Maude and Stéphane own a corporation that operates an automobile repair shop in Saint Boniface, Manitoba. They are working full time, each drawing a salary of $1,300 per week, and have three part-time employees, each earning $800 per week, for a total weekly payroll of $5,000. Maude and Stéphane have reduced their opening hours due to decreased demand for their services. They had initially laid off their employees, but they have now decided to re-hire them following the announcement of the Canada Emergency Wage Subsidy. Their employees are not being asked to report to work during this challenging period.
Maude and Stéphane are now keeping their employees on the payroll, paying them 75 per cent of their pre-crisis salary ($600 per week). Maude and Stéphane would be eligible for a weekly wage subsidy of $3,494 ($847 for each of themselves and $600 for each of their employees). Maude and Stéphane would also be eligible for a 100-per-cent refund of their employer-paid contributions to Employment Insurance and the Canada Pension Plan in respect of their employees, providing an additional benefit of up to $124 per week.
At the end of each claiming period, Maude and Stéphane would submit an application through the Canada Revenue Agency portal, attesting that their decline in revenues in each month is sufficient to qualify, when compared to the average of January and February. They would also report the total remuneration paid to themselves and their furloughed employees during the month.
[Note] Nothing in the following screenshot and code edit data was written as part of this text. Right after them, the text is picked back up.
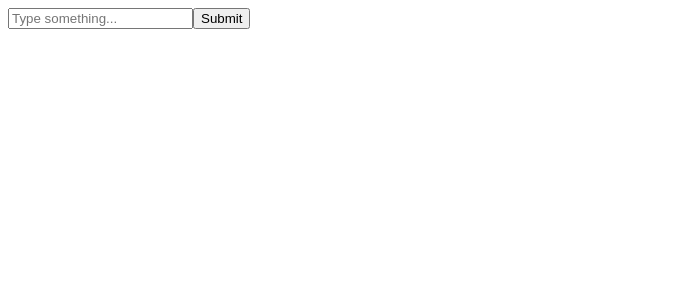
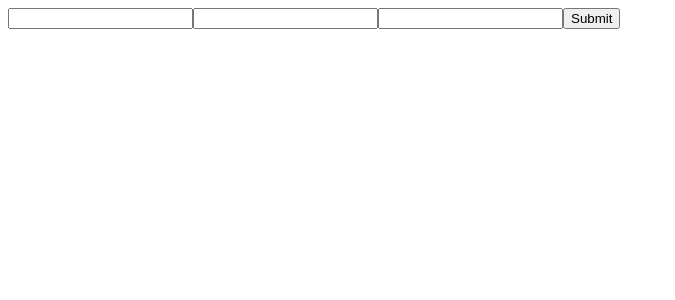
Before and after one commit to Ruqayah22/falaq-projects, a React (Vite) app in the folder to_do_list/: page / in a window 1280 px wide. Shown: the top 300 px of the page, without its empty margins (0-675 px from the left). Built offline with nearby package versions, Linux system fonts and the light colour scheme.

Commit message:
test form from the doc of the react hook form

```diff
--- a/to_do_list/src/app/index.tsx
+++ b/to_do_list/src/app/index.tsx
@@ -1,65 +1,88 @@
-import { useState } from "react";
-import { useForm, type SubmitHandler } from "react-hook-form";
+// import { useState } from "react";
+// import { useForm, type SubmitHandler } from "react-hook-form";
 
-// type Inputs = {
+// // type Inputs = {
+// //   text: string;
+// // };
+
+// interface IFormInput {
 //   text: string;
-// };
+// }
+
+
+// export default function App() {
+// //   const {
+// //     register,
+// //     handleSubmit,
+// //     // watch,
+// //     // formState: { errors },
+// //     reset,
+// //   } = useForm<Inputs>(
+// //     // {
+// // //     defaultValues: {
+// // //       text: "",
+// // //     },
+// // //   }
+// // );
+// const { register, handleSubmit, reset } = useForm<IFormInput>();
+
+//   //   const onSubmit: SubmitHandler<Inputs> = (data) => console.log(data);
+
+//   //   console.log(watch("text")); // watch input value by passing the name of it
+
+//   // const toDo = watch("text");
+
+//   const [items, setItems] = useState<string[]>([]);
+
+// //   const onSubmit: SubmitHandler<Inputs> = (data) => {
+//     const onSubmit: SubmitHandler<IFormInput> = (data) => {
+//       setItems((prev) => [...prev, data.text]);
+//       // console.log(data.text);
+//       reset();
+//     };
+
+//   return (
+//     <form onSubmit={handleSubmit(onSubmit)}>
+//       <input
+//         // defaultValue="test"
+//         {...register("text")}
+//         placeholder="Type something..."
+//       />
+
+//       {/* <input defaultValue="test" {...(register("text"), { required: true })} /> */}
+//       {/* {errors.text && <span>This field is required</span>} */}
+
+//       <input type="submit" />
+
+//       {/* <p>{toDo}</p> */}
+//       <ul>
+//         {items.map((item, index) => (
+//           <li key={index}>{item}</li>
+//         ))}
+//       </ul>
+//     </form>
+//   );
+// }
+
+
+import { useForm, type SubmitHandler} from "react-hook-form";
 
 interface IFormInput {
-  text: string;
+  firstName: string;
+  lastName: string;
+  age: number;
 }
 
-
 export default function App() {
-//   const {
-//     register,
-//     handleSubmit,
-//     // watch,
-//     // formState: { errors },
-//     reset,
-//   } = useForm<Inputs>(
-//     // {
-// //     defaultValues: {
-// //       text: "",
-// //     },
-// //   }
-// );
-const { register, handleSubmit, reset } = useForm<IFormInput>();
-
-  //   const onSubmit: SubmitHandler<Inputs> = (data) => console.log(data);
-
-  //   console.log(watch("text")); // watch input value by passing the name of it
-
-  // const toDo = watch("text");
-
-  const [items, setItems] = useState<string[]>([]);
-
-//   const onSubmit: SubmitHandler<Inputs> = (data) => {
-    const onSubmit: SubmitHandler<IFormInput> = (data) => {
-      setItems((prev) => [...prev, data.text]);
-      // console.log(data.text);
-      reset();
-    };
+  const { register, handleSubmit } = useForm<IFormInput>();
+  const onSubmit: SubmitHandler<IFormInput> = (data) => console.log(data);
 
   return (
     <form onSubmit={handleSubmit(onSubmit)}>
-      <input
-        // defaultValue="test"
-        {...register("text")}
-        placeholder="Type something..."
-      />
-
-      {/* <input defaultValue="test" {...(register("text"), { required: true })} /> */}
-      {/* {errors.text && <span>This field is required</span>} */}
-
+      <input {...register("firstName", { required: true, maxLength: 20 })} />
+      <input {...register("lastName", { pattern: /^[A-Za-z]+$/i })} />
+      <input type="number" {...register("age", { min: 18, max: 99 })} />
       <input type="submit" />
-
-      {/* <p>{toDo}</p> */}
-      <ul>
-        {items.map((item, index) => (
-          <li key={index}>{item}</li>
-        ))}
-      </ul>
     </form>
   );
 }
```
As Maude and Stéphane have access to direct deposits with the Canada Revenue Agency, they would receive their subsidy shortly after each application.
Canada’s COVID-19 Economic Response Plan– Cost and Implementation
These measures are part of the Government of Canada’s COVID-19 Economic Response Plan – a comprehensive plan to help ensure that Canadians can pay for essentials like mortgages, rent and groceries, and to help employers continue to pay their employees and their bills during this time of uncertainty.
|COVID-19 Response Fund (including $500 million in support for Provinces and Territories (2019-2020))||$1.1 billion|
|Funding for Personal Protective Equipment and Supplies (of which, $200 million in 2019-20)||$2 billion|
|Total – Protecting Health and Safety||$3 billion|
|Direct Support Measures|
|Canada Emergency Response Benefit||$24 billion|
|Enhanced GST Credit||$5.5 billion|
|Enhanced Canada Child Benefit||$1.9 billion|
|Temporary Business Wage Subsidy||$975 million|
|Canada Emergency Wage Subsidy||$73 billion|
|Canada Student Loan Payments||$190 million|
|Support for Indigenous Communities||$305 million|
|Support for the homeless (through Reaching Home)||$157.5 million|
|Support for women’s shelters and sexual assault centres, including for facilities in Indigenous communities||$50 million|
|Support for Seniors (of which, $9M in 2019-20), Children and Youth||$16.5 million|
|Support for Food Banks and Local Food Organizations (of which, $25M in 2019-20)||$100 million|
|Lower RRIF Minimum Withdrawal||$495 million|
|Support for the Air Transportation Sector||$331.4 million|
|Total – Direct Support Measures||$107 billion|
|CRA/CBSA liquidity support to businesses and individuals|
|Income Tax Payment Deferral until September||$55 billion|
|Sales Tax Remittance and Customs Duty Payments Deferral||$30 billion|
|Total – CRA/CBSA liquidity support||$85 billion|
|Business Credit Availability Program (BCAP) (through BDC and EDC)|
|Small and Medium-sized Enterprise Loan and Guarantee program||$40 billion|
|Canada Emergency Business Account||$25 billion|
|Credit and liquidity support for the Agricultural Sector||$5.2 billion|
|Credit and liquidity support through the Bank of Canada, OSFI, CMHC and commercial lenders||$500 billion +|
|Total – BCAP, other credit and liquidity support||$570 billion +|